--Sleazy G, aintitcoolnews.com
On Quiet of the Grave
If you like believable heroes, if you like horror that steps beyond the
typical horror motifs, if you like westerns that gallop beyond the usual
trails and valleys, then you'll like DESPERADOES: QUIET OF THE GRAVE. This
is the good stuff.
--Tony Isabella, Tony's Online Tips
While there are horror elements in the concept of Desperado, so far this story has been a straightforward western, and I'm enjoying it immensely. Mariotte is writing an ensemble piece with a variety of different plot threads, resembling Silverado or Tombstone, and the book is graced with fantastic art by John Severin.
--Randy Lander, thefourthrail.com
Jeff Mariotte continues to gently subvert the usual expectations of the cowboy genre with his hints of darker horror and mystery in this series; while John Severin proves his talents haven’t been lost with age, quite effectively making the characters his own and inducing a classic Western atmosphere with his highly textured line work.
Still, Mariotte makes good use of the medium in the rest of the book. The characters are vivid, especially Brood and Kennedy. Everyone in the book seems to be driven by personal demons. This is not a book that glorifies violence, but shows it and all its consequences. The book is full of macabre touches, all of them presented in a world where they seem absolutely valid.
All in all, a darkly enjoyable book. Three stars.
Mariotte and company keep the supernatural menace off-stage for much of the story, concentrating on their heroes and the real- life horrors of the epidemic. Terrific character bits abound: Race finding personal growth, Jerome looking for answers, Abby seeking love, and Gideon carrying the burdens of friendship and leadership. There are scenes of human compassion, courage, evil, and frailty, and all of them ring true.
Never mind what arcane magicks he's used to channel the spirits of the great spinners of western lore. None of that matters. Jeff wrote a story worthy of the greatest westerns. Desperadoes is the best movie Clint Eastwood never made.
Comic writers are allowed to play in different genres, because the comic industry realizes something that mainstream publishing doesn't. It's the story that matters!
Jeff Mariotte knows that secret as well, and he's one of the best storytellers in the business.
Desperadoes is a hell of a lot of fun. A mutant Western, a rich mix of honest history and the beautiful lies of frontier iconography, it takes the Old West as a place unexplored, and therefore unexplained...this is leather writing, strong and dry voiced.
The Desperadoes universe is a rich, eerie, layered world that comics readers and horror fans alike will love. The characters are edgy, haunted, and driven...I can't wait to read more.

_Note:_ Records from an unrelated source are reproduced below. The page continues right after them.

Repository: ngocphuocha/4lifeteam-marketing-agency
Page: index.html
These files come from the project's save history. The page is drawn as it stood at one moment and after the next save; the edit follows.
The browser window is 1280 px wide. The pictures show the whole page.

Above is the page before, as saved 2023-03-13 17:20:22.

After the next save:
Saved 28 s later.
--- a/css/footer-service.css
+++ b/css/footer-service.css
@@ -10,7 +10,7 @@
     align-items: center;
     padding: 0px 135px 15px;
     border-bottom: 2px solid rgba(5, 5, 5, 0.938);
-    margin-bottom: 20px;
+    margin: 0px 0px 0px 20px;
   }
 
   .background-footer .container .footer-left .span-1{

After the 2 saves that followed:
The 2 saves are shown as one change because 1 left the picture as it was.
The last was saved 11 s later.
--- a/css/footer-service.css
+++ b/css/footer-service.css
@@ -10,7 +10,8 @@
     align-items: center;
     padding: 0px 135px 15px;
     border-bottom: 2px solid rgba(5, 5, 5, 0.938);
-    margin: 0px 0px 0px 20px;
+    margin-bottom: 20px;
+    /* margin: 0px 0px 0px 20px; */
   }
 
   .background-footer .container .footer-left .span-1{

All the dynamics of modern team comics, all the suspense of a horror movie, and all the excitement and flavor of the Old West.

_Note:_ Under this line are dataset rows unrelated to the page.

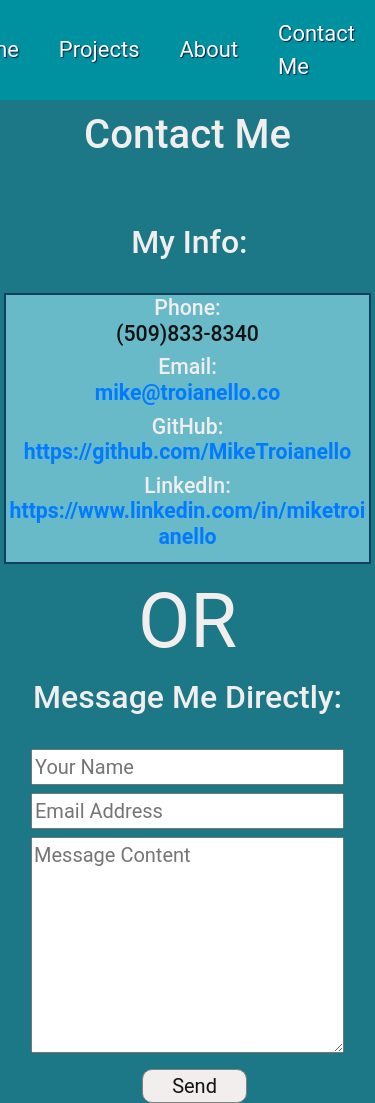
Repository: MikeTroianello/troianello
Page: /contact
These files come from the project's save history. The page is drawn as it stood at one moment and after the next save; the edit follows.
The browser window is 375 px wide. The pictures show the whole page.
The project was rebuilt for these pictures with package versions that can differ from the ones it lists, and the page was loaded fresh each time. Also part of the build but not shown: src/components/context-sensitive/Greet.js, src/components/locations/Home.js, src/components/locations/About/About.css, src/components/locations/About/AboutMobile.css, src/components/locations/About/About.js, src/components/cards/RainbowDay.js, src/components/cards/CanvasBubbles.js, src/components/cards/projectCard.css and 4 more.

Above is the page before, as saved 2019-08-02 18:45:25.

### public/index.html
<!DOCTYPE html>
<html lang="en">
  <head>
    <meta charset="utf-8" />
    <link rel="shortcut icon" href="%PUBLIC_URL%/favicon.ico" />
    <meta name="viewport" content="width=device-width, initial-scale=1" />
    <meta name="theme-color" content="#000000" />
    <!--
      manifest.json provides metadata used when your web app is installed on a
      user's mobile device or desktop. See https://developers.google.com/web/fundamentals/web-app-manifest/
    -->
    <link rel="manifest" href="%PUBLIC_URL%/manifest.json" />
    <!--
      Notice the use of %PUBLIC_URL% in the tags above.
      It will be replaced with the URL of the `public` folder during the build.
      Only files inside the `public` folder can be referenced from the HTML.

      Unlike "/favicon.ico" or "favicon.ico", "%PUBLIC_URL%/favicon.ico" will
      work correctly both with client-side routing and a non-root public URL.
      Learn how to configure a non-root public URL by running `npm run build`.
    -->
    <title>MIKE TROIANELLO</title>
  </head>
  <body>
    <noscript>You need to enable JavaScript to run this app.</noscript>
    <div id="root"></div>
  </body>
</html>

### src/App.js
import React, { Component } from 'react';
import { BrowserRouter as Router, Route, Switch } from 'react-router-dom';
import Header from './components/Header';
import Home from './components/locations/Home';
import About from './components/locations/About/About';
import Projects from './components/locations/Projects';
import Contact from './components/locations/Contact/Contact';
import NotFound from './components/locations/NotFound';
import Greet from './components/context-sensitive/Greet.js';
import './App.css';

class App extends Component {
  // state = {
  //   header: '',
  //   hours: new Date().getHours()
  // };

  // componentDidMount() {
  //   window.addEventListener('scroll', this.handleScroll);
  // }

  // componentWillUnmount() {
  //   window.removeEventListener('scroll', this.handleScroll);
  // }

  // handleScroll = event => {
  //   let scrollTop = event.srcElement.body.scrollTop;
  //   console.log(window.scrollY);
  //   // if(window.scrollY > 200 && this.state.header) {
  //   if (window.scrollY < 88) {
  //     this.setState({ header: '' });
  //     console.log(this.state.header);
  //   }
  //   if (window.scrollY > 88 && window.scrollY < 502) {
  //     this.setState({ header: <Greet classname='header-greet' /> });
  //     console.log(this.state.header);
  //   }
  //   if (window.scrollY > 503 && window.scrollY < 1266) {
  //     this.setState({ header: 'My Projects' });
  //     console.log(this.state.header);
  //   }
  //   if (window.scrollY > 1267) {
  //     this.setState({ header: 'About Me' });
  //     console.log(this.state.header);
  //   }
  // };

  render() {
    return (
      <div className='App'>
        <Router>
          {/* <Header showHeader={this.state.header} /> */}
          <Header />
          <div>
            <Switch>
              <Route exact path='/' component={Home} />
              <Route exact path='/about' component={About} />
              <Route exact path='/projects' component={Projects} />
              <Route exact path='/contact' component={Contact} />
              <Route component={NotFound} />
            </Switch>
          </div>
        </Router>
      </div>
    );
  }
}

export default App;

### src/components/Header.js
import React, { Component } from 'react';
import { Link } from 'react-router-dom';
import Greet from '../components/context-sensitive/Greet.js';

export default class Header extends Component {
  render() {
    // let headerClass = this.props.showHeader ? 'header' : 'header transition';
    // if(this.props.showHeader == "time"){
    //   this.props.showHeader = <Greet/>
    // }
    /* <div className={headerClass}> */
    return (
      <div className='header'>
        <div className='links'>
          {/* <div className='logo'>
            <Link to='/'>Mt</Link>
          </div> */}
          <Link to='/' className='logo-2'>
            <h1 className='mt-logo'>Mt</h1>
          </Link>
          <div>{this.props.showHeader}</div>

          <div className='individual-link'>
            <Link to='/'>Home</Link>
          </div>
          <div className='individual-link'>
            <Link to='/projects'>Projects</Link>
          </div>
          <div className='individual-link'>
            <Link to='/about'>About</Link>
          </div>
          <div className='individual-link test'>
            <Link to='/contact'>Contact Me</Link>
          </div>
        </div>
      </div>
    );
  }
}

### src/components/locations/Contact/Contact.js
import React from 'react';
import './Contact.css';
import './ContactMobile.css';

export default function Contact() {
  return (
    <div className='contact-page'>
      <h1 className='contact-center'>Contact Me</h1>
      <div className='row'>
        <div className='col-sm-5 contact-side-one'>
          <h2 className='contact-center-one'>My Info:</h2>
          <div className='contact-side-one-box'>
            <h3>
              Phone:
              <br />
              <span className='contact-number'>(509)833-8340</span>
            </h3>
            <h3>
              <h3>
                Email:
                <br />
                <strong>
                  <a
                    href='mailto:mike@troianello.co'
                    target='_blank'
                    rel='noopener noreferrer'
                  >
                    mike@troianello.co
                  </a>
                </strong>
              </h3>
              GitHub:
              <br />
              <strong>
                <a
                  href='https://github.com/MikeTroianello'
                  target='_blank'
                  rel='noopener noreferrer'
                >
                  https://github.com/MikeTroianello
                </a>
                <br />
              </strong>
            </h3>
            <h3>
              LinkedIn: <br />
              <strong>
                <a
                  href='https://www.linkedin.com/in/miketroianello'
                  target='_blank'
                  rel='noopener noreferrer'
                >
                  https://www.linkedin.com/in/miketroianello
                </a>
              </strong>
            </h3>
          </div>
        </div>
        <div className='col-sm-2 or'>OR</div>
        <div className='col-sm-5 contact-side-two'>
          <h2 className='contact-center-two'>Message Me Directly:</h2>
          <form
            className='contact-message'
            action='https://formspree.io/mike@troianello.co'
            method='POST'
          >
            <label>
              <input
                type='name'
                name='name'
                className='contact-message-input'
                placeholder='Your Name'
              />
            </label>
            <label>
              <input
                type='email'
                name='email'
                className='contact-message-input'
                placeholder='Email Address'
              />
            </label>
            <label>
              <textarea
                rows='7'
                name='content'
                className='contact-message-input'
                placeholder='Message Content'
              />
            </label>
            <button className='contact-button'>Send</button>
          </form>
        </div>
      </div>
    </div>
  );
}

### src/App.css
:root {
  --off-black: #131313;
  --off-white: #f2eeee;
}

.App {
  font-family: 'roboto';
}
@import url('https://fonts.googleapis.com/css?family=Chivo&display=swap');
@import url('https://fonts.googleapis.com/css?family=Roboto&display=swap');
@import url('https://fonts.googleapis.com/css?family=Exo+2:800&display=swap');

.App-header {
  background-color: #282c34;
  min-height: 100vh;
  display: flex;
  flex-direction: column;
  /* align-items: center; */
  justify-content: center;
  font-size: calc(10px + 2vmin);
  /* color: white; */
}

/* .App-link {
  color: #61dafb;
} */

body {
  padding-top: 47px;
}

div {
  font-size: 20px;
}

p {
  margin-left: 4em;
  color: var(--off-black);
}

/* HEADER */

.header {
  background-color: #0091a0;
  /* background-color: #192e6c; */
  overflow: hidden;
  position: fixed;
  top: 0;
  width: 100%;
  height: 100px;
  z-index: 1;
  transition: all 0.5s;
}

.header.transition {
  transition: all 0.5s;
}

.header a {
  text-decoration: none;
  font-family: 'roboto';
  color: white;
  text-shadow: 1px 1px 1px #002145;
  font-size: 1.1em;
}

/* HOME PAGE */

/* .home-bg {
  height: 300vh;
} */

.link {
  margin-left: 15em;
}

.link a {
  color: var(--off-white);
  background-color: #0091a0;
  border-style: solid;
  border-color: #a2d7dc;
  border-width: 2px;
  font-size: 1.75em;
  padding: 0.5em;
  /* border-radius: 5px; */
}

.home-top {
  background-color: #0091a0;
  height: 65vh;
  width: 100%;
  transform: skewY(-5deg);
  margin-top: -5vh;
  padding: 0;
}

.home-top h1 {
  text-align: center;
  color: var(--off-white);
  font-size: 5em;
  padding-left: 0.6em;
  padding-top: 0.8em;
  margin-bottom: 0;
  padding-bottom: 0;
  transform: skewY(5deg);
  text-shadow: 1px 1px 1px #007783;
}

.home-top h2 {
  text-align: center;
  color: var(--off-white);
  padding-left: 0.6em;
  margin-bottom: 0;
  padding-bottom: 0;
  transform: skewY(5deg);
  text-shadow: 1px 1px 1px #007783;
}

.home-typewriter-setup {
  /* position: relative;
    width: 29em;
    margin: 0 auto;
    text-align: center;
    white-space: nowrap;
    overflow: hidden; */
  position: relative;
  width: 24em;
  margin: 10vh auto;
  border-right: 3px solid rgba(255, 255, 255, 0.75);
  font-size: 180%;
  text-align: center;
  white-space: nowrap;
  overflow: hidden;
}

.home-typewriter-animation {
  animation: typewriter 4s steps(65) 1s 1 normal both,
    blinkTextCursor 1000ms steps(40) infinite normal;
}

@keyframes typewriter {
  from {
    width: 0;
  }
  to {
    width: 29.5em;
  }
}
@keyframes blinkTextCursor {
  from {
    border-right-color: rgba(255, 255, 255, 0.75);
  }
  to {
    border-right-color: transparent;
  }
}

.home-fade1 {
  height: 2vh;
  width: 100%;
  background-color: #a2d7dc;
  transform: skewY(-5deg);
  margin-top: -1vh;
}

.home-fade2 {
  height: 1vh;
  width: 100%;
  background-color: #e1e3e5;
  /* margin-top: -1vh; */
}

.home-about {
  height: 105vh;
  background: url('./components/images/pics/album-pics/thumbnail-3.jpg')
    no-repeat;
  background-size: 100% auto;
  background-position: 0 -30vh;
  /* background-repeat: no-repeat; */
  /* background-color: #909a9f; */
}

.home-about h1 {
  color: var(--off-white);
  font-size: 4.25em;
  margin-left: 1.25em;
}

.home-projects {
  font-size: 2em;
  padding-top: 1em;
  height: 110vh;
}

.home-projects h1 {
  color: var(--off-black);
  font-size: 2em;
  text-align: center;
}

.home-album-text {
  mix-blend-mode: difference;

  /* mix-blend-mode: exclusion; */
}

.home-contact {
  height: 50vh;
}

.home-contact h1 {
  font-size: 4.5em;
  margin-left: 1em;
  color: var(--off-white);
}

/* PROJECTS PAGE */

.projects {
  background-color: #1c7787;
  color: var(--off-white);
  /* height: 104vh; */
  /* margin-top: -3em; */
  padding-top: 3em;
  overflow: hidden;
  min-height: 97.45vh;
}

.project-box {
  display: flex;
  flex-wrap: wrap;
  justify-content: space-around;
  text-decoration: none;
  /* margin: 1vh 0; */
}

/* .project-box :hover {
  background: rgba(0, 0, 0, 1);
} */

.projects-title {
  text-align: center;
}

.projects-technologies {
  padding: 10vh 0 0 1.33vw;
  background-color: #1c7787;
  border-right: 1.5px solid black;
}

/* COLOR SCHEME REMAINING CLASSES DON'T DELETE YET!!!! */

/* .container-fluid {
  height: 500px;
} */

/* .row {
  height: 500px;
} */

.links {
  display: flex;
  justify-content: flex-end;
  align-items: center;
}

.individual-link {
  margin: 0 1em;
}

/* logo */

.logo {
  color: white;
  padding: 1px 6px;
  font-size: 1.35em;
  font-weight: bold;
  border-style: solid;
  border-color: White;
  border-width: 2px;
  margin: 20px auto 20px 15px;
}

.logo-2 {
  color: white;
  padding: 1px 6px 0;
  font-weight: bold;
  border-style: solid;
  border-color: White;
  border-width: 2px;
  margin: 20px auto 20px 15px;
}

.mt-logo {
  margin: 3px 0;
}

.react {
  animation-name: spin;
  animation-duration: 35s;
  animation-iteration-count: infinite;
  animation-timing-function: linear;
}

@keyframes spin {
  from {
    transform: rotate(0deg);
  }
  to {
    transform: rotate(360deg);
  }
}

/* table,
th,
td {
  border: 2px solid black;
}

td {
  font-size: 2em;
} */

### src/components/locations/Contact/Contact.css
.contact-page {
  background-color: #1c7787;
  color: var(--off-white);
  /* height: 101.8vh; HERE */
  min-height: 101.8vh;
  overflow: hidden;
  margin-top: -3em;
  padding-top: 3em;
}

.contact-page h1 {
  margin: 8vh;
}

/* .contact-side-one {
  } */

.contact-side-one-box {
  border: 2px solid #113f5e;
  background-color: rgba(137, 215, 229, 0.7);
  text-align: center;
  margin-left: 1vw;
  margin-right: 1vw;
  padding-bottom: 5px;
  word-wrap: break-word;
}

.contact-number {
  color: var(--off-black);
}

.contact-center {
  text-align: center;
  margin-bottom: 4vh;
}

.contact-center-one {
  text-align: center;
  margin-bottom: 4vh;
  margin-left: 1vw;
}

.contact-center-two {
  text-align: center;
  margin-bottom: 4vh;
}

.or {
  margin-bottom: 15vh;
  display: flex;
  justify-content: center;
  align-items: center;
  font-size: 3.8em;
  color: var(--off-white);
}

/* .contact-side-two{
    display: flex;
  } */

.contact-message {
  flex-direction: column;
  /* align-items:center; */
  display: flex;
}

.contact-message-input {
  width: 90%;
}

.contact-button {
  width: 30%;
  border: 1px solid gray;
  border-radius: 10px;
  color: var(--off-black);
  background: var(--off-white);
  margin-left: 32%;
}

### src/components/locations/Contact/ContactMobile.css
@media (max-width: 425px) {
  .contact-page {
    min-height: 101.8vh;
    overflow: hidden;
    margin-top: -3em;
    padding-top: 3em;
  }

  .contact-page h1 {
    margin: 8vh;
  }

  .contact-page h3 {
    font-size: 1.33rem;
  }

  /* .contact-side-one {
  } */

  .contact-side-one-box {
    border: 2px solid #113f5e;
    background-color: rgba(137, 215, 229, 0.7);
    text-align: center;
    margin-left: 1vw;
    margin-right: 1vw;
    padding-bottom: 5px;
    word-wrap: break-word;
  }

  .contact-number {
    color: var(--off-black);
  }

  .contact-center {
    text-align: center;
    margin-bottom: 4vh;
  }

  .contact-center-one {
    text-align: center;
    margin-bottom: 4vh;
    margin-left: 1vw;
  }

  .contact-center-two {
    text-align: center;
    margin-bottom: 4vh;
  }

  .or {
    margin-bottom: 0 !important;
    display: flex;
    justify-content: center;
    align-items: center;
    font-size: 3.8em;
    color: var(--off-white);
  }

  /* .contact-side-two{
    display: flex;
  } */

  .contact-message {
    margin: 0 -4px 0 31px;
  }

  .contact-message-input {
    width: 90%;
  }

  .contact-button {
    width: 30%;
    border: 1px solid gray;
    border-radius: 10px;
    color: var(--off-black);
    background: var(--off-white);
    margin-left: 32%;
  }
}

Loaded but not shown: src/index.js (common file); src/index.css (common file); src/serviceWorker.js (common file)

After the next save:
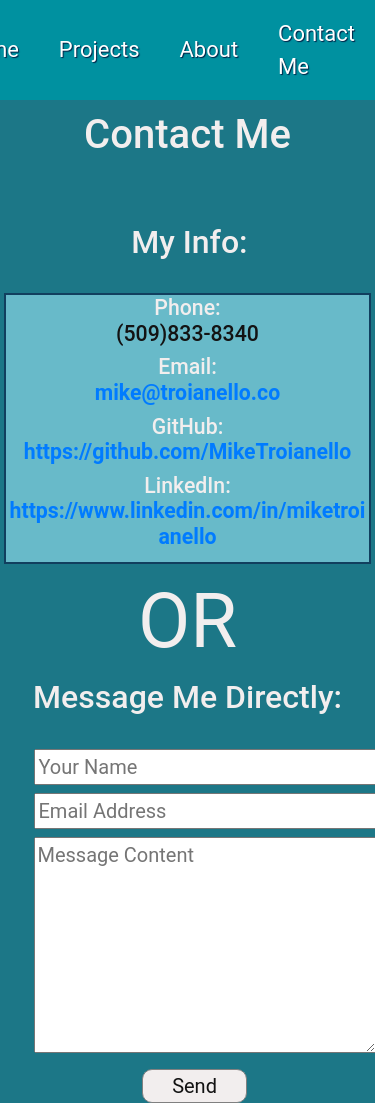
Saved 5 h 54 min later.
--- a/src/components/locations/Contact/ContactMobile.css
+++ b/src/components/locations/Contact/ContactMobile.css
@@ -65,7 +65,8 @@
   }
 
   .contact-message-input {
-    width: 90%;
+    width: 98%;
+    margin-left: 1%;
   }
 
   .contact-button {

Desperadoes is the perfect fusion of fantasy, horror, and western action. This series works all across the board and has something tasty for every reader.
--Tom Piccirilli, author of THE DEAD LETTERS and HEADSTONE CITY.
So join celebrity Desperadoes fans like Joss Whedon and Harlan Ellison®--drop into your local comic shop and order your copy (or copies!) of Desperadoes: Buffalo Dreams. You wouldn't want to miss out on the fun!